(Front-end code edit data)
%%

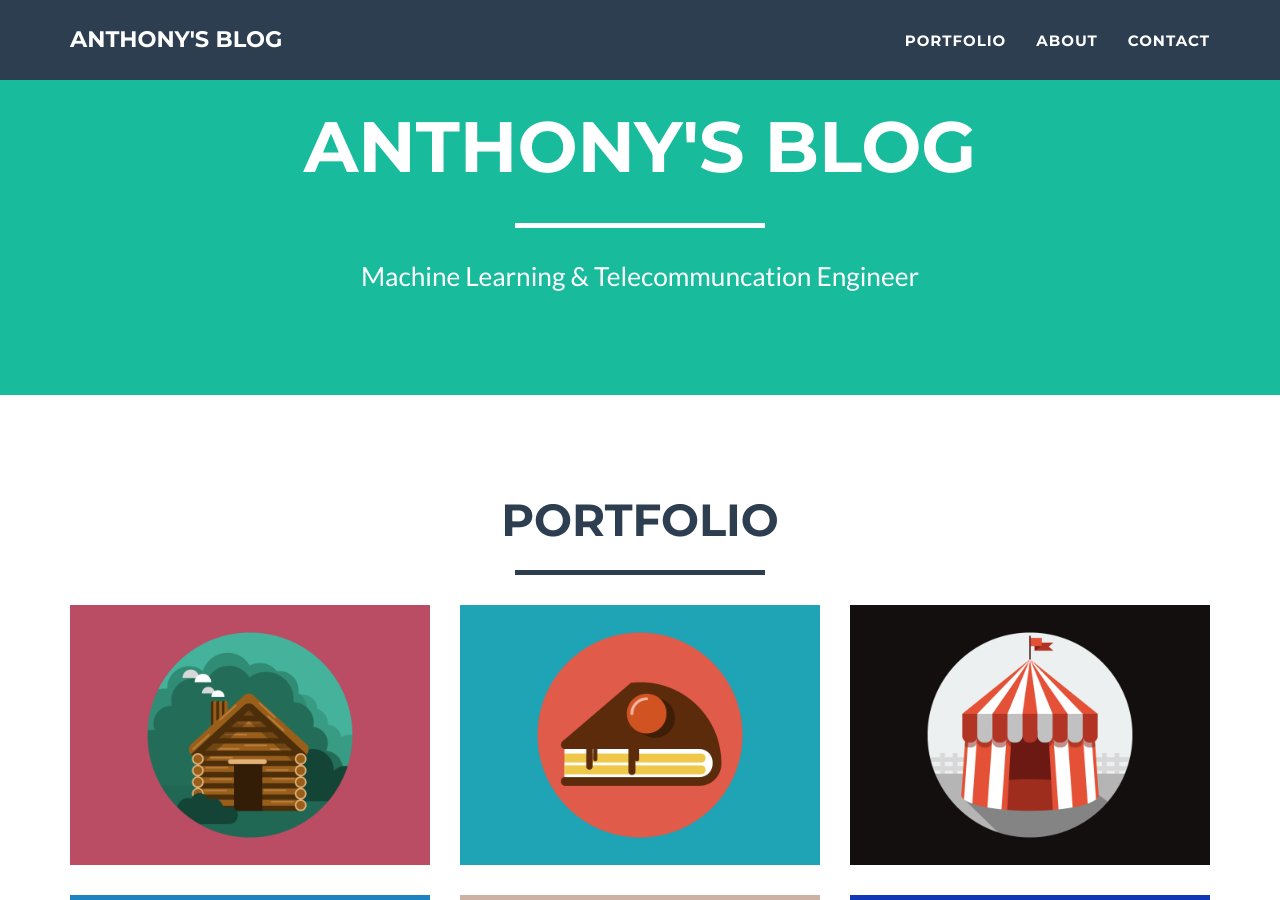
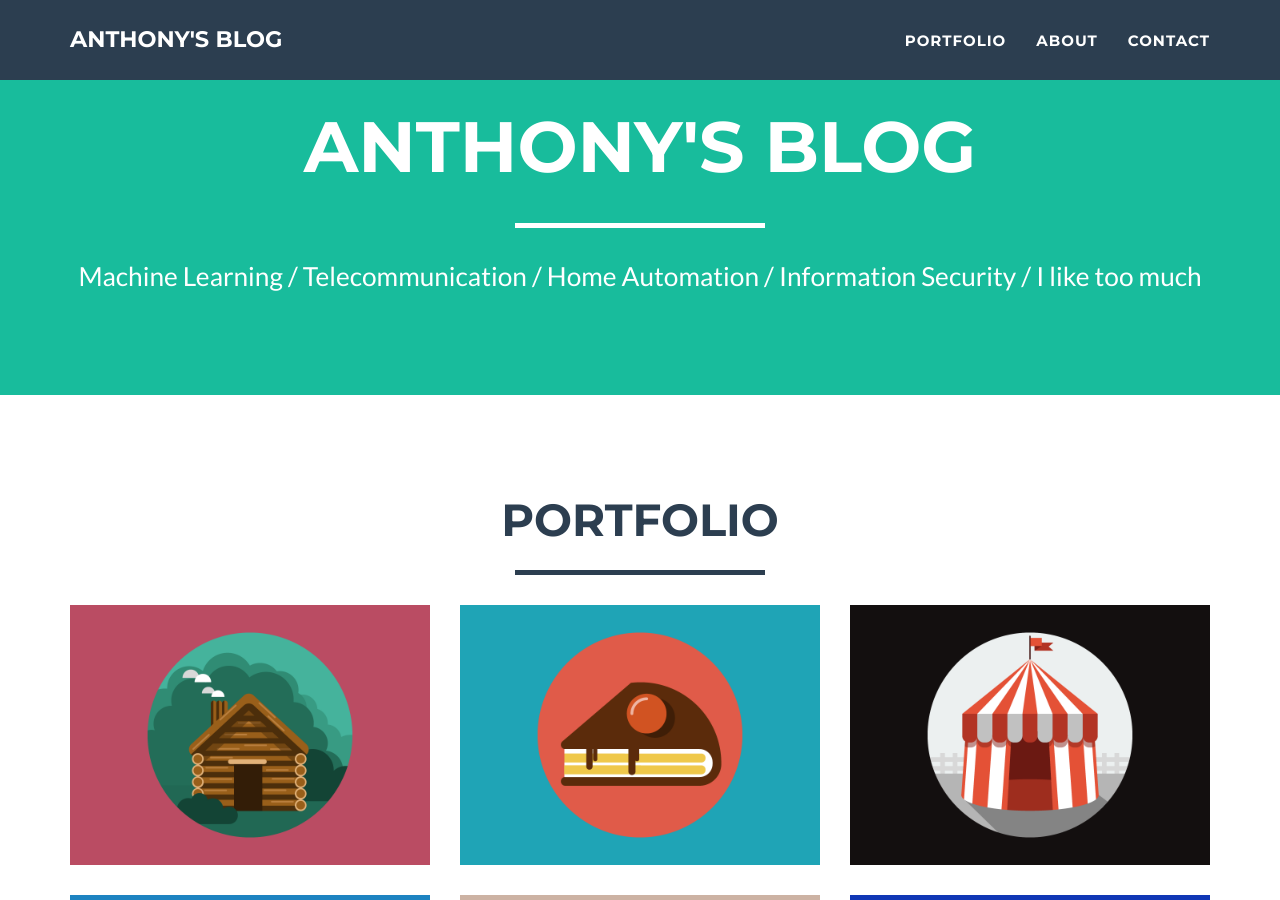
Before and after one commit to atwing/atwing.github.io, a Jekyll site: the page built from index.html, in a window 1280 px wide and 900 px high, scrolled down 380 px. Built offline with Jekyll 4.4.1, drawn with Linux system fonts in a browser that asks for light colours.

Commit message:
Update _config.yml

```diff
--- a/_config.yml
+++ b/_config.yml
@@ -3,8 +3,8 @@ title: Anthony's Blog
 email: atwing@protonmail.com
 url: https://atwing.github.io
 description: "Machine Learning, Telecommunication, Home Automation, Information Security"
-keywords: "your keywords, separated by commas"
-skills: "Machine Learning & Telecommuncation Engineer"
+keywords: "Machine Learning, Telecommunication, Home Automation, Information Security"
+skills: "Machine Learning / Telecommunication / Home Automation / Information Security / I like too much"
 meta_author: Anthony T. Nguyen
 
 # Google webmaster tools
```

%%
%%

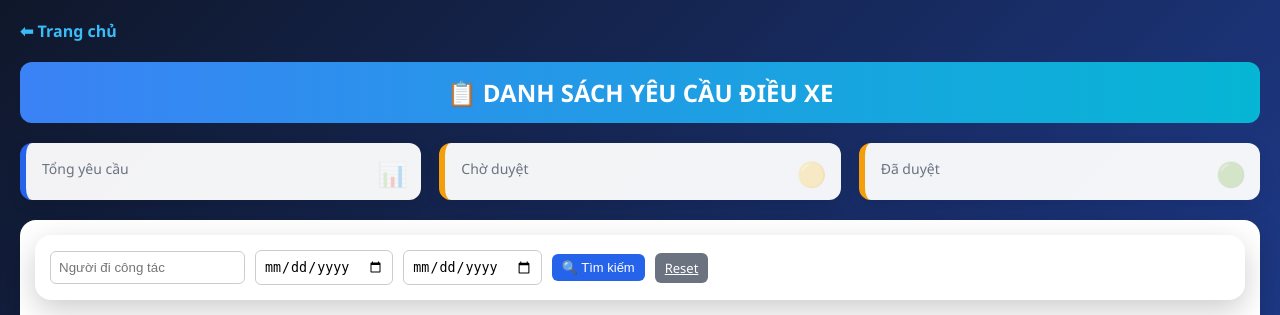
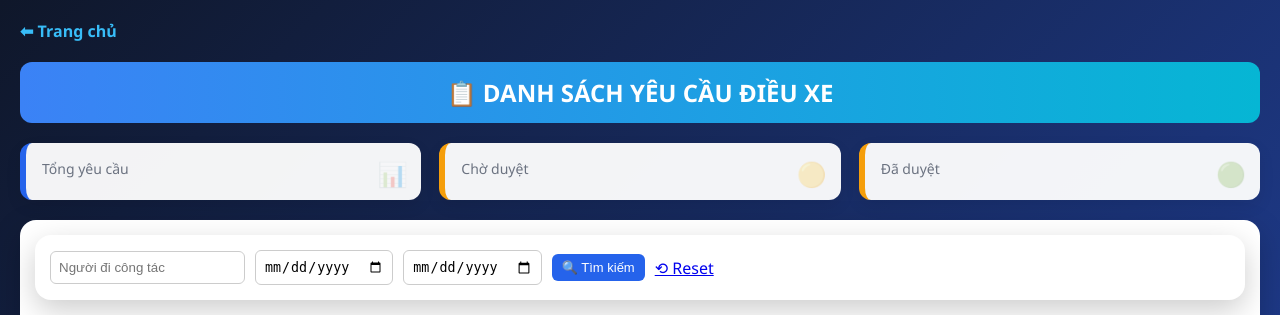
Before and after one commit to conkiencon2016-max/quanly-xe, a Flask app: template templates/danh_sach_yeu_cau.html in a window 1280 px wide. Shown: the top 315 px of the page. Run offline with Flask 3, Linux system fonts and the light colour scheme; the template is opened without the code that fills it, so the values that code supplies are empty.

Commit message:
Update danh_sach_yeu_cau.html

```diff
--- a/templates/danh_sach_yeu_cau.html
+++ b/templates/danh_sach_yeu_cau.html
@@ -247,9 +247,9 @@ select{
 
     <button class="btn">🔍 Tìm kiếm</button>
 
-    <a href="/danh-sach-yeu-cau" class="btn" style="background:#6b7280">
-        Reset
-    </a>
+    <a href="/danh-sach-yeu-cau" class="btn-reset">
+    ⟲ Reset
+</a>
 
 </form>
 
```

%%
%%

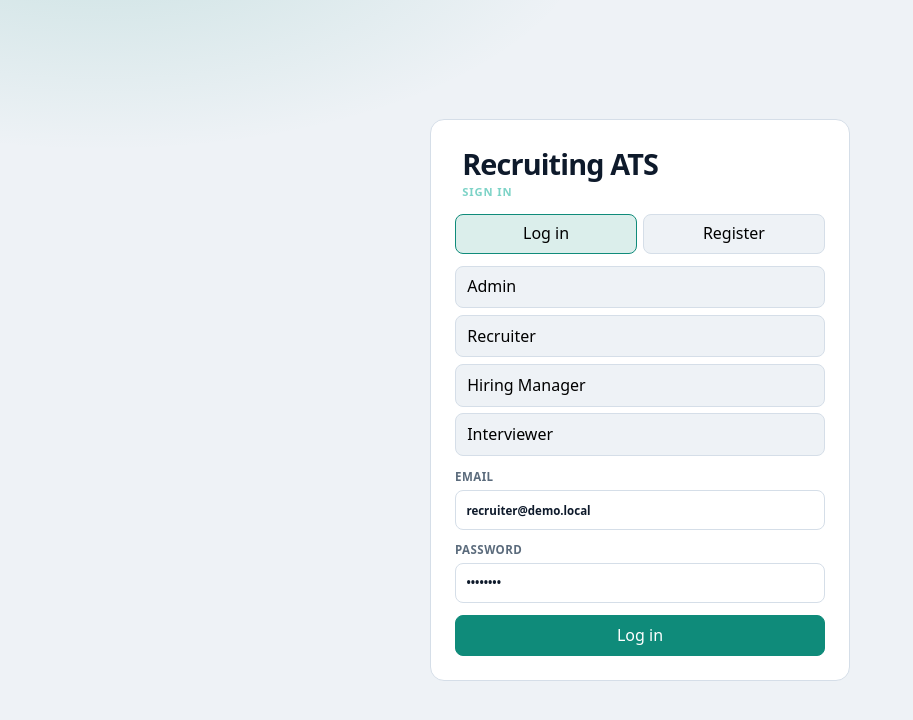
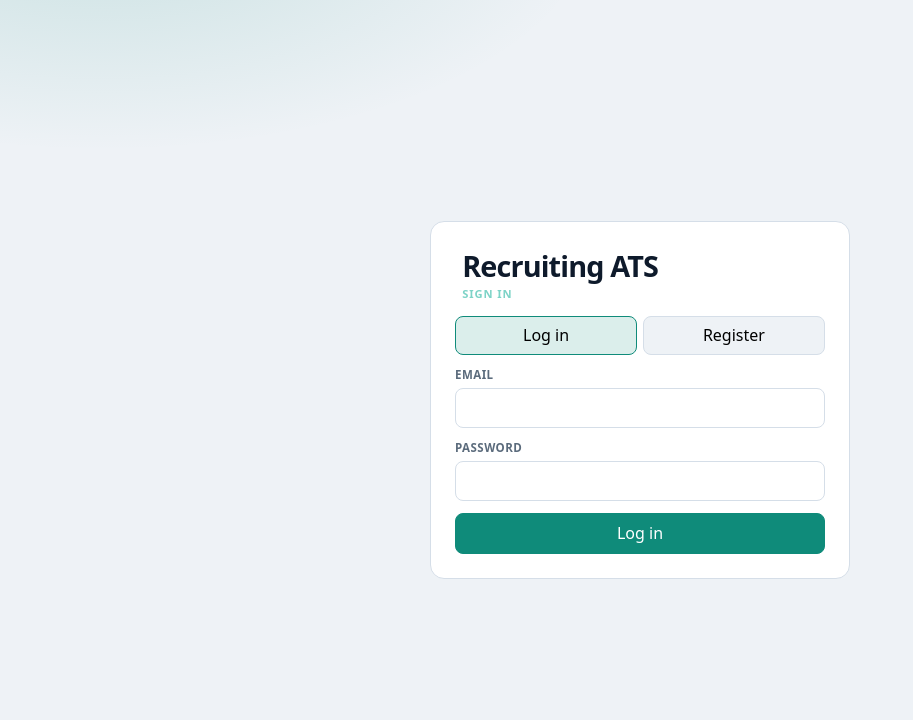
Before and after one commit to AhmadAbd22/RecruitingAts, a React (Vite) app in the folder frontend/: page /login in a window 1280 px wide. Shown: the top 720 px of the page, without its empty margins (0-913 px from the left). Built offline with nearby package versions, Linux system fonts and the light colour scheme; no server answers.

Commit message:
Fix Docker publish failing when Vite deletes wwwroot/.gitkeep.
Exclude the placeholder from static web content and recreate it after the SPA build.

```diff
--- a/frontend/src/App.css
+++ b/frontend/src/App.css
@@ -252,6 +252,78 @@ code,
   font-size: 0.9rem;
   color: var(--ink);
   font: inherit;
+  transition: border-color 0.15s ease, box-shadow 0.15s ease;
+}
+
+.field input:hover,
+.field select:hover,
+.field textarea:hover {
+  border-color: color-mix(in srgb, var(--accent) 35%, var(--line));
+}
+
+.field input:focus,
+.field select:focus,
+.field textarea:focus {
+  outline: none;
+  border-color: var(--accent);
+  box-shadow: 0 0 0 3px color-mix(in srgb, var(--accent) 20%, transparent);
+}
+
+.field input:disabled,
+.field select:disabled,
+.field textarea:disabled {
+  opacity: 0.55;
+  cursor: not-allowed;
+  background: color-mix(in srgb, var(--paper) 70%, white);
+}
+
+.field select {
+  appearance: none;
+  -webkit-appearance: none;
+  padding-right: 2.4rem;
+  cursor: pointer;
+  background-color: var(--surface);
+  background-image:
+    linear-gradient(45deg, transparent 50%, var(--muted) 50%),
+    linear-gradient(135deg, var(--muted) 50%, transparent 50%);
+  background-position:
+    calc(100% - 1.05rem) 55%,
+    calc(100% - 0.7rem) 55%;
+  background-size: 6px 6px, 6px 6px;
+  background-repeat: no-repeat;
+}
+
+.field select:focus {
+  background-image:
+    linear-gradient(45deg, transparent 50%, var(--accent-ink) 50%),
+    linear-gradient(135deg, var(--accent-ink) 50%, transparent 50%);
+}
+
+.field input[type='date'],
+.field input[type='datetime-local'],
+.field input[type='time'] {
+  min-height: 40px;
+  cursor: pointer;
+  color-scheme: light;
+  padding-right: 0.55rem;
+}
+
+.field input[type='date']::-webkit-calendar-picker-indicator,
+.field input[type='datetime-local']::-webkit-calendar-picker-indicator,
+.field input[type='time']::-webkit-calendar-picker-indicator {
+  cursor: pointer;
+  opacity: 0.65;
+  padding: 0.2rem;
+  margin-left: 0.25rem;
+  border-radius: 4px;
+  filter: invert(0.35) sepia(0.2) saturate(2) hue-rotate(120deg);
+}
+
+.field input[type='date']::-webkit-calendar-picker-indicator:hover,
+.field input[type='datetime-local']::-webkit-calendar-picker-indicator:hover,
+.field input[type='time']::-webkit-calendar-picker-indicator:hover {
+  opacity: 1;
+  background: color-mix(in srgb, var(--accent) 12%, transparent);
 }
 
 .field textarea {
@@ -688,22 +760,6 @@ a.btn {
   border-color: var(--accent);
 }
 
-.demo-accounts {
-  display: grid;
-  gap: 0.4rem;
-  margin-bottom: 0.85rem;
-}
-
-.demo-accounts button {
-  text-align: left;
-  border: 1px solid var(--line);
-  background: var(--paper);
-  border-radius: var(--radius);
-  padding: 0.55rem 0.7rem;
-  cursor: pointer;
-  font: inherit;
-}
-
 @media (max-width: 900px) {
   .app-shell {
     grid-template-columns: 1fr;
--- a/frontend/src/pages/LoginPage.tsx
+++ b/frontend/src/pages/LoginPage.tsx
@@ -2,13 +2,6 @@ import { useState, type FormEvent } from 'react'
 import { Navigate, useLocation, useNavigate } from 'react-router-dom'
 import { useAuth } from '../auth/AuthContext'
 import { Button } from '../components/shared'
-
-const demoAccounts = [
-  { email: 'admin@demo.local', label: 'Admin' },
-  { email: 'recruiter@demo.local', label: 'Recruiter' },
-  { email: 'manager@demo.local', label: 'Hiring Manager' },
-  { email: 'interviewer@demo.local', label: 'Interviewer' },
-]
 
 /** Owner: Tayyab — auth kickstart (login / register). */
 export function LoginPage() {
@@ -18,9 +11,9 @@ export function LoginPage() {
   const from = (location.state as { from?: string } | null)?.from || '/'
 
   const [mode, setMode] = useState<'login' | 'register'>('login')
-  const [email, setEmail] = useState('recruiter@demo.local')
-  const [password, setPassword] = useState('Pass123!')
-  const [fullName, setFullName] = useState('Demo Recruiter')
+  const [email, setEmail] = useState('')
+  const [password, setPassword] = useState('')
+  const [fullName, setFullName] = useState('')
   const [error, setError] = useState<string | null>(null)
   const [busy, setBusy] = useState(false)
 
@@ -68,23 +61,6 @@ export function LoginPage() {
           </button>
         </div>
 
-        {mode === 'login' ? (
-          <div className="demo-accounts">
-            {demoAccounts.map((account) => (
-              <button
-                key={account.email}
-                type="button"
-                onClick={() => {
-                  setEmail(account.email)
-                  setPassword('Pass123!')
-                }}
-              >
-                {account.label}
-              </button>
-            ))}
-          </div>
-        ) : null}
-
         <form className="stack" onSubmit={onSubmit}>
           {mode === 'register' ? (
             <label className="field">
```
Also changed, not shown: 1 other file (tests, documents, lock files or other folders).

%%

- [Assignment]: Would you report every line of the entries above containing the word "frontend"?

- [Answer space]:
Before and after one commit to AhmadAbd22/RecruitingAts, a React (Vite) app in the folder frontend/: page /login in a window 1280 px wide. Shown: the top 720 px of the page, without its empty margins (0-913 px from the left). Built offline with nearby package versions, Linux system fonts and the light colour scheme; no server answers.
--- a/frontend/src/App.css
+++ b/frontend/src/App.css
--- a/frontend/src/pages/LoginPage.tsx
+++ b/frontend/src/pages/LoginPage.tsx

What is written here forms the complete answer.